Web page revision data
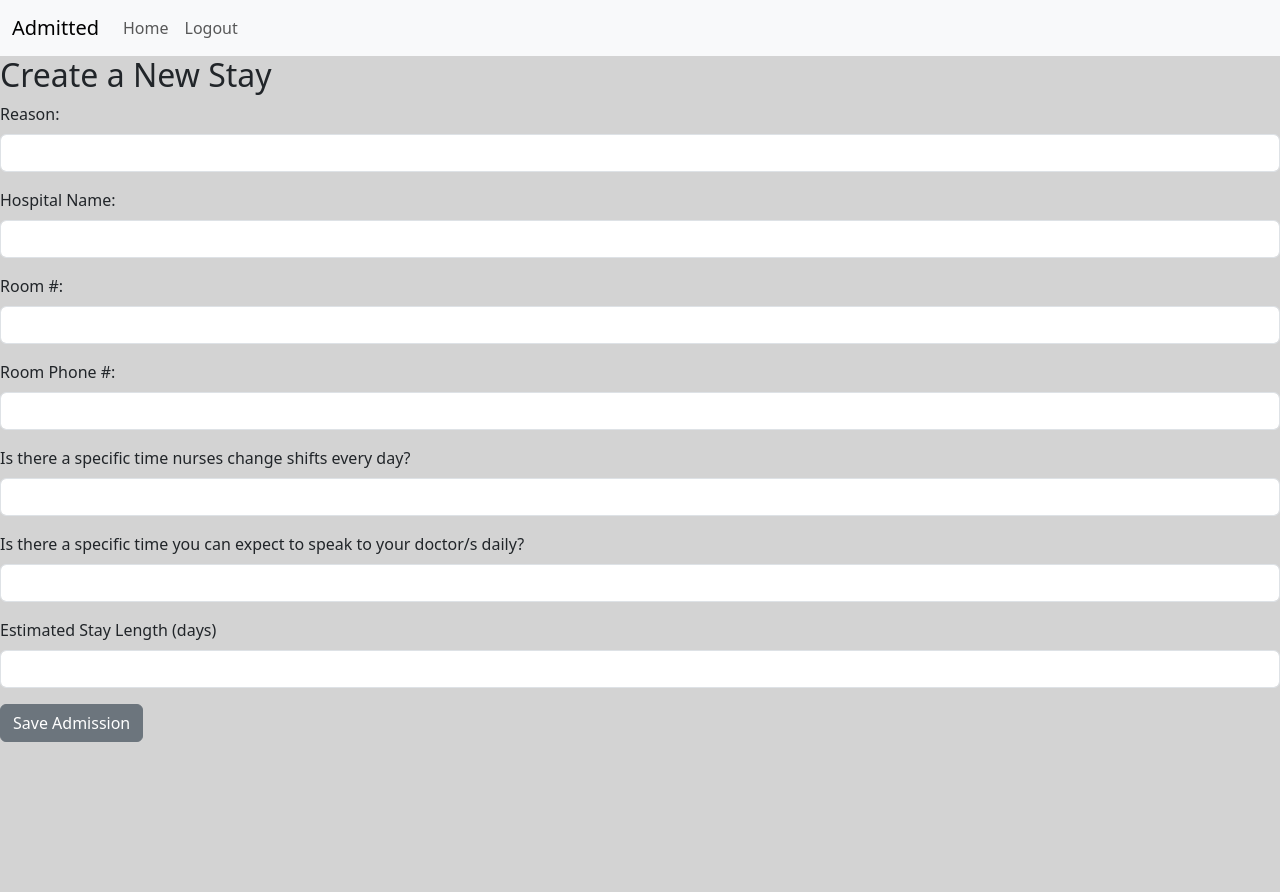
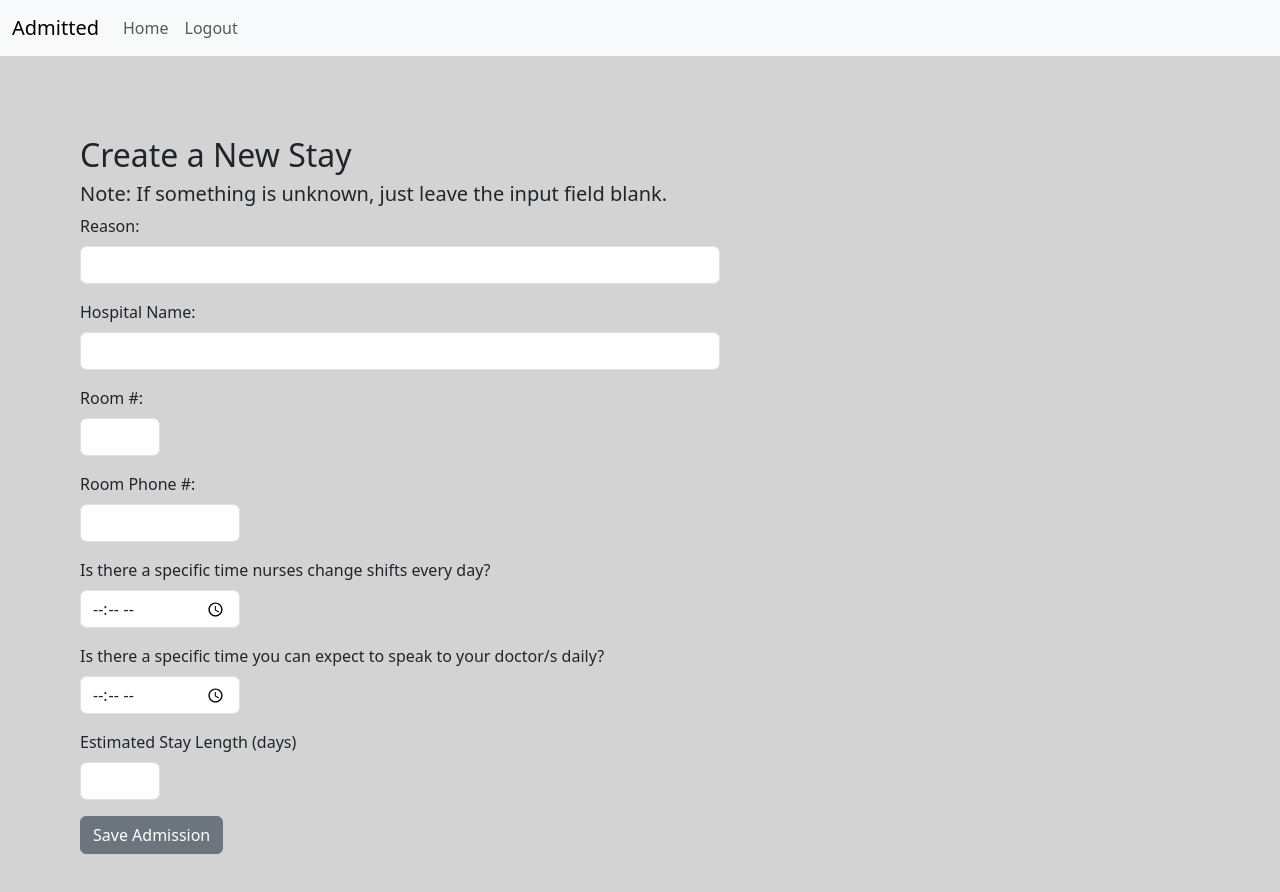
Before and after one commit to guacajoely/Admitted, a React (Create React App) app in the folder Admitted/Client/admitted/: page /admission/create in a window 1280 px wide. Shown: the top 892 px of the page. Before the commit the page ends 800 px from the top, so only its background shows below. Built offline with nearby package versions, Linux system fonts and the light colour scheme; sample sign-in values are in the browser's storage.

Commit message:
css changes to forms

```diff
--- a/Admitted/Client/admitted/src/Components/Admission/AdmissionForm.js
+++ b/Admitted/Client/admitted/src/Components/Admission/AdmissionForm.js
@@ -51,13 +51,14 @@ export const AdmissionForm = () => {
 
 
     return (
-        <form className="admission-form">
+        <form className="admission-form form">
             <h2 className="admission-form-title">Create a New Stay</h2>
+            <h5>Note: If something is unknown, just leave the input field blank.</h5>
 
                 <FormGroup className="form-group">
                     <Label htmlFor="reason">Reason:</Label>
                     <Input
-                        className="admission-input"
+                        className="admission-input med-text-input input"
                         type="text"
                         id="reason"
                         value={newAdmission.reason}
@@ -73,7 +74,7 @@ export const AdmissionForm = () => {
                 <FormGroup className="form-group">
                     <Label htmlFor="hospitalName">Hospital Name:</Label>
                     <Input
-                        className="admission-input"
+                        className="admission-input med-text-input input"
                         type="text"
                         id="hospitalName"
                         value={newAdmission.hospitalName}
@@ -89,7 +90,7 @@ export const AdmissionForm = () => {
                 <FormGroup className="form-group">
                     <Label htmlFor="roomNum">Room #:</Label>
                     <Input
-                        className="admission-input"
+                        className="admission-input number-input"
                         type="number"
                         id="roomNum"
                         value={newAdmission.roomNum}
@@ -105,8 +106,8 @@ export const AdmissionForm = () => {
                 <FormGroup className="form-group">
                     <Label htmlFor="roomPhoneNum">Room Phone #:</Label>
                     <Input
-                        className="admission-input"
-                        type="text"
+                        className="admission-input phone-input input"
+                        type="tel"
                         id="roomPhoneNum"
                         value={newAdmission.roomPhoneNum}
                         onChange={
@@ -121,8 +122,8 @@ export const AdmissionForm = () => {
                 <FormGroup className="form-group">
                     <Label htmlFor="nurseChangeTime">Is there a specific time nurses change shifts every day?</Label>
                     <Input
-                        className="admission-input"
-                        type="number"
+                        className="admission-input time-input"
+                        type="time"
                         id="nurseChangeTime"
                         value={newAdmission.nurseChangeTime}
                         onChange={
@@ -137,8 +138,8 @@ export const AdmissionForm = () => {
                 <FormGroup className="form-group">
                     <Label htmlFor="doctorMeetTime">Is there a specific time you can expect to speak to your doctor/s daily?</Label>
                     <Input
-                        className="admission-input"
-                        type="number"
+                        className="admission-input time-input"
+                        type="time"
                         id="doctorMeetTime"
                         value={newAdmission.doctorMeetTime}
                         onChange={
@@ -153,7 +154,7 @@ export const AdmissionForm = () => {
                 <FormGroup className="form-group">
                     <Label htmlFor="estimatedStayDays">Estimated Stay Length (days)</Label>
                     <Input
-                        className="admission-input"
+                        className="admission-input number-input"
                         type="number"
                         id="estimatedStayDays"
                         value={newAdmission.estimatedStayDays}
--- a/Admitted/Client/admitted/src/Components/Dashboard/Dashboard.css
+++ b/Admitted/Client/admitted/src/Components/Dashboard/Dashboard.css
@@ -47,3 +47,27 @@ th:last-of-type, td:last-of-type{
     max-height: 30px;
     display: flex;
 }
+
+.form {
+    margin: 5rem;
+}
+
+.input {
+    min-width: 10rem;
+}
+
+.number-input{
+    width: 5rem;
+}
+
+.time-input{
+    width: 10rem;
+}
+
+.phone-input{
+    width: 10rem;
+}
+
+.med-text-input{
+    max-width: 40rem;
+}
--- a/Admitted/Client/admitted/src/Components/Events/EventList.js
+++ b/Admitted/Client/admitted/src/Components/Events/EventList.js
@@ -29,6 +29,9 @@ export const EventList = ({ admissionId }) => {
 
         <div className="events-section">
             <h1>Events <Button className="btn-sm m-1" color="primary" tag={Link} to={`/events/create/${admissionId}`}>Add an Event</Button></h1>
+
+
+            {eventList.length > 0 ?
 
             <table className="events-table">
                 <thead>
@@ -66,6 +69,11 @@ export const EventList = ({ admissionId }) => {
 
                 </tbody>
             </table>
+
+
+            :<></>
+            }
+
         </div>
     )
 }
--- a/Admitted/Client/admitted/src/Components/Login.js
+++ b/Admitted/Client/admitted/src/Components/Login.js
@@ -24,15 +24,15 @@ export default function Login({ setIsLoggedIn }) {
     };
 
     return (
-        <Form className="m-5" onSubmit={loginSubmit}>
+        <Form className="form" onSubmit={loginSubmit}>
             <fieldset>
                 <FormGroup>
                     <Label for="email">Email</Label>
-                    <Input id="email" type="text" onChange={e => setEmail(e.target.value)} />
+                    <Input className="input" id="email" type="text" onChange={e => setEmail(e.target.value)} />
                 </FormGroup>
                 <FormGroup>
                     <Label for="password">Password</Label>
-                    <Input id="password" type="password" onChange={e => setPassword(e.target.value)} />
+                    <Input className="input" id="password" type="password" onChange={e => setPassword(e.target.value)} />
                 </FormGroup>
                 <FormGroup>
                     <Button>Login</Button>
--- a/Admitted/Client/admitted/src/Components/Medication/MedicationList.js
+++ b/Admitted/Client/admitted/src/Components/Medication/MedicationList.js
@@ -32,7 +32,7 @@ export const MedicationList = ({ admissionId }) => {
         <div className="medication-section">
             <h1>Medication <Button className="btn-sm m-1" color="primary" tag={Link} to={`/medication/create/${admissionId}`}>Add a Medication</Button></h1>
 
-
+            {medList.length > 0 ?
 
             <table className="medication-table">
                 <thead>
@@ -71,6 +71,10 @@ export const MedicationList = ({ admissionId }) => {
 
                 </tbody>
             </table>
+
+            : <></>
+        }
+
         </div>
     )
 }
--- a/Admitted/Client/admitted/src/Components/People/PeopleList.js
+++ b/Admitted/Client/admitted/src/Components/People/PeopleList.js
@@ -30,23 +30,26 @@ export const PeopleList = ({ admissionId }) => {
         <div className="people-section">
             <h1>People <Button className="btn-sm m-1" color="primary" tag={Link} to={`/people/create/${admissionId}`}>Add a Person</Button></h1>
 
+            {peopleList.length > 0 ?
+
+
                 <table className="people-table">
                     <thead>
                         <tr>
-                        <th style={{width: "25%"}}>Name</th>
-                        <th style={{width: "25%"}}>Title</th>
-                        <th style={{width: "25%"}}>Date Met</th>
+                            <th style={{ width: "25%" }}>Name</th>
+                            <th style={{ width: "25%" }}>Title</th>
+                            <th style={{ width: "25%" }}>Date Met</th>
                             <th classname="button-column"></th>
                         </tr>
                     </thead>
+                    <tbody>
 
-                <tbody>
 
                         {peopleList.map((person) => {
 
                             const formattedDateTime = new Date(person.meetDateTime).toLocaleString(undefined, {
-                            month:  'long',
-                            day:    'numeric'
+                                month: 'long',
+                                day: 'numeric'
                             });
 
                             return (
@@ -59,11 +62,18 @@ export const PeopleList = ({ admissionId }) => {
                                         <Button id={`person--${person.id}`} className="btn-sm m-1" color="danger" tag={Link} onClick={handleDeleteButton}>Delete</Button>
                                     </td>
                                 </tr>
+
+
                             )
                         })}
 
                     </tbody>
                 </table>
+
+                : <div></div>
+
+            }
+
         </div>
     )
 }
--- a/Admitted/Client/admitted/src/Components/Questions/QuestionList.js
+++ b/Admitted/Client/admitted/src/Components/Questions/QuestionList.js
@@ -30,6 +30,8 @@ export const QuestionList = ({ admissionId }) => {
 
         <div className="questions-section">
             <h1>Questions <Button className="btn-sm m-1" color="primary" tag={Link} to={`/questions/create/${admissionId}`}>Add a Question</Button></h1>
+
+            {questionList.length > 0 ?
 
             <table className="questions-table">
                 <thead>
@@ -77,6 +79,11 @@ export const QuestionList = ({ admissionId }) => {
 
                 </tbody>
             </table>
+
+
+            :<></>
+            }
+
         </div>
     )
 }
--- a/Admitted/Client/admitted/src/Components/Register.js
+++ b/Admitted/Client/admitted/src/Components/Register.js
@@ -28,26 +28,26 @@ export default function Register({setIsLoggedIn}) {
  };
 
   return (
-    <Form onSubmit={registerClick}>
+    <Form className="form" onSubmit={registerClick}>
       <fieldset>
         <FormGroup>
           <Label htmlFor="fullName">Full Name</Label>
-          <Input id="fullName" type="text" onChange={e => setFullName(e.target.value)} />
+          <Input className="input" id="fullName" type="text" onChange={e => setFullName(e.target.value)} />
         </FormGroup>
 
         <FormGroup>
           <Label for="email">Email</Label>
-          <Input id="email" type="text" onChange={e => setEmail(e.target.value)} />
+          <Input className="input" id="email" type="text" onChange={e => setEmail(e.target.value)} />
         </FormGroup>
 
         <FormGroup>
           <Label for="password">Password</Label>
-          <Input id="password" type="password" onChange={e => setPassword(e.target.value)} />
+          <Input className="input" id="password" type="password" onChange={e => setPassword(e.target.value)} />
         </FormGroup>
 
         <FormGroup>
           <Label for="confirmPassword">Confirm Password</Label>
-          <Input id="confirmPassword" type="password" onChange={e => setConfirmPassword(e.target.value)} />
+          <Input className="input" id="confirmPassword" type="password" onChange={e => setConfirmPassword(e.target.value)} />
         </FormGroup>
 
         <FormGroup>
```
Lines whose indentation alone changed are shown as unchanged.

* **Directions**: The only reply wanted is the number of lines in the records above containing the word "text".

* **Exercise output**: 12